UK manufacturer spearheads mental health awareness in the industry
Data from market research company GWI has revealed that of 1594 UK-based manufacturing and engineering professionals surveyed, 50.3% are uncomfortable talking about their mental health.
With Mental Health a significant topic within the industry, leading springs and stampings manufacturer MSP is looking to lead the manufacturing industry to become more aware, conscious, and proactive when it comes to the mental well-being of employees.
Neil Matthews, Managing Director at MSP, said: “In the manufacturing industry, mental health challenges can be commonplace, as people are working in high-pressure environments.”

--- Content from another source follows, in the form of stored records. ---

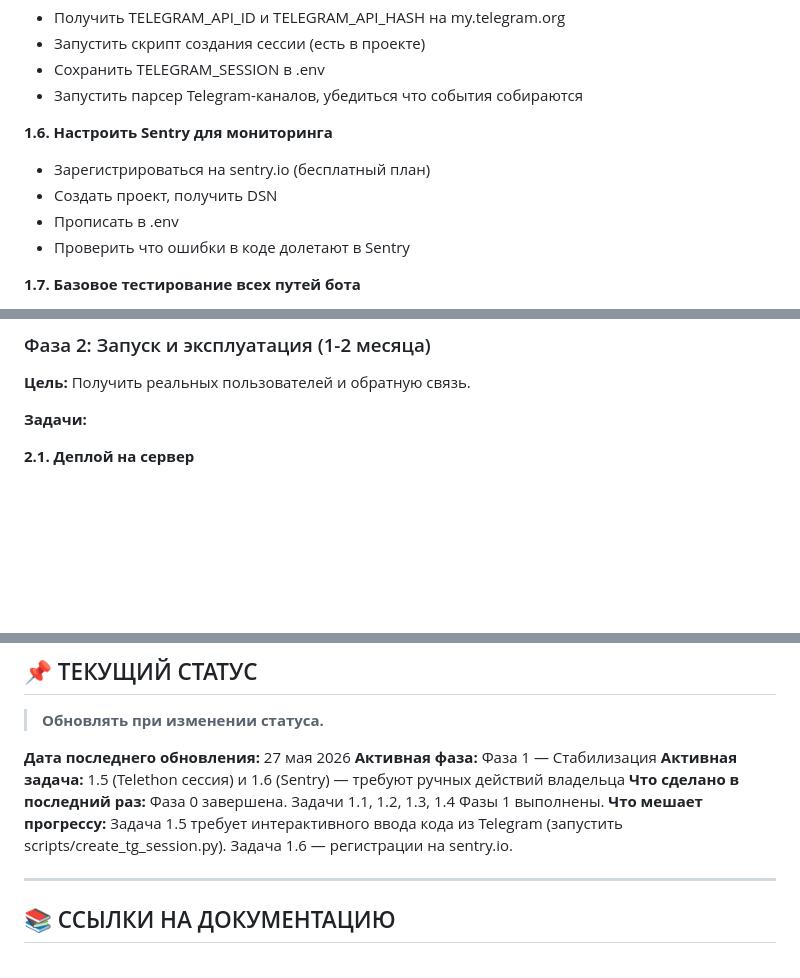
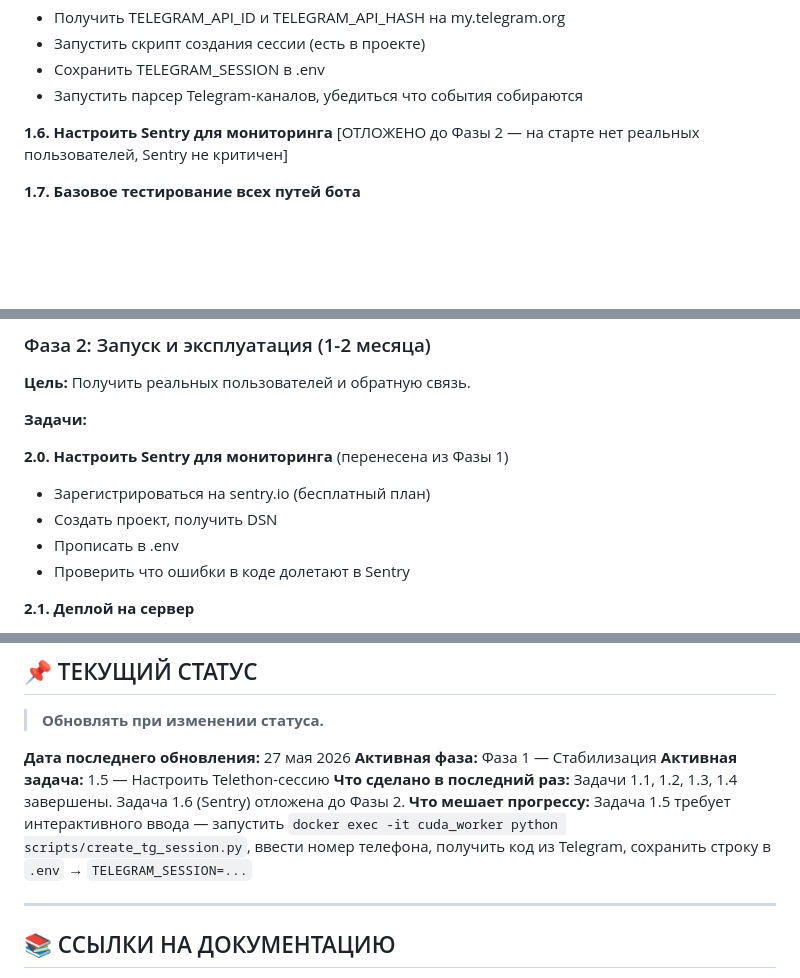
Before and after one commit to asex9876/cudaCrimea, a Markdown page: SAAS_ROADMAP.md, 3 parts joined by grey strips. GitHub-like rendering; blank space fills up the shorter version.

Commit message:
SAAS_ROADMAP: отложена задача Sentry до Фазы 2

```diff
--- a/SAAS_ROADMAP.md
+++ b/SAAS_ROADMAP.md
@@ -141,11 +141,7 @@
 - Сохранить TELEGRAM_SESSION в .env
 - Запустить парсер Telegram-каналов, убедиться что события собираются
 
-**1.6. Настроить Sentry для мониторинга**
-- Зарегистрироваться на sentry.io (бесплатный план)
-- Создать проект, получить DSN
-- Прописать в .env
-- Проверить что ошибки в коде долетают в Sentry
+**1.6. Настроить Sentry для мониторинга** [ОТЛОЖЕНО до Фазы 2 — на старте нет реальных пользователей, Sentry не критичен]
 
 **1.7. Базовое тестирование всех путей бота**
 - Пройти через все основные команды как пользователь
@@ -160,6 +156,12 @@
 **Цель:** Получить реальных пользователей и обратную связь.
 
 **Задачи:**
+
+**2.0. Настроить Sentry для мониторинга** (перенесена из Фазы 1)
+- Зарегистрироваться на sentry.io (бесплатный план)
+- Создать проект, получить DSN
+- Прописать в .env
+- Проверить что ошибки в коде долетают в Sentry
 
 **2.1. Деплой на сервер**
 - Купить VPS (Selectel/Timeweb, ~1000 руб/мес)
@@ -438,9 +440,9 @@
 
 **Дата последнего обновления:** 27 мая 2026
 **Активная фаза:** Фаза 1 — Стабилизация
-**Активная задача:** 1.5 (Telethon сессия) и 1.6 (Sentry) — требуют ручных действий владельца
-**Что сделано в последний раз:** Фаза 0 завершена. Задачи 1.1, 1.2, 1.3, 1.4 Фазы 1 выполнены.
-**Что мешает прогрессу:** Задача 1.5 требует интерактивного ввода кода из Telegram (запустить scripts/create_tg_session.py). Задача 1.6 — регистрации на sentry.io.
+**Активная задача:** 1.5 — Настроить Telethon-сессию
+**Что сделано в последний раз:** Задачи 1.1, 1.2, 1.3, 1.4 завершены. Задача 1.6 (Sentry) отложена до Фазы 2.
+**Что мешает прогрессу:** Задача 1.5 требует интерактивного ввода — запустить `docker exec -it cuda_worker python scripts/create_tg_session.py`, ввести номер телефона, получить код из Telegram, сохранить строку в `.env` → `TELEGRAM_SESSION=...`
 
 ---
 
```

“With many of the jobs requiring long periods of high concentration, focus, and precision, the demands of the work can affect the mental well-being of employees.”
In the UK, data shows that one in six adults experiences symptoms associated with poor mental health, with work-related stress accounting for 57% of all working days lost to ill health.
Neil continued: “For employers in all industries, mental health awareness is a really important topic and we have a responsibility to ensure that employees feel supported and reassured when it comes to their mental health.”
According to Deloitte, 61% of employees that were planning to leave their jobs in 2022 cited poor mental health as the reason for leaving, with poor mental health costing employers up to £56 billion each year.
In the manufacturing industry, there are a number of challenges within the work environment that could have an impact on mental health, as the noise level in the factories, the pace of work, and the pressure to perform and meet targets can all contribute to anxiety and stress.
When not managed carefully, high levels of stress and anxiety can disrupt other aspects of life, including sleeping patterns, leading to exhaustion, low mood, and feeling overwhelmed or isolated. In some cases, this can result in burnout, depression, and absenteeism from work.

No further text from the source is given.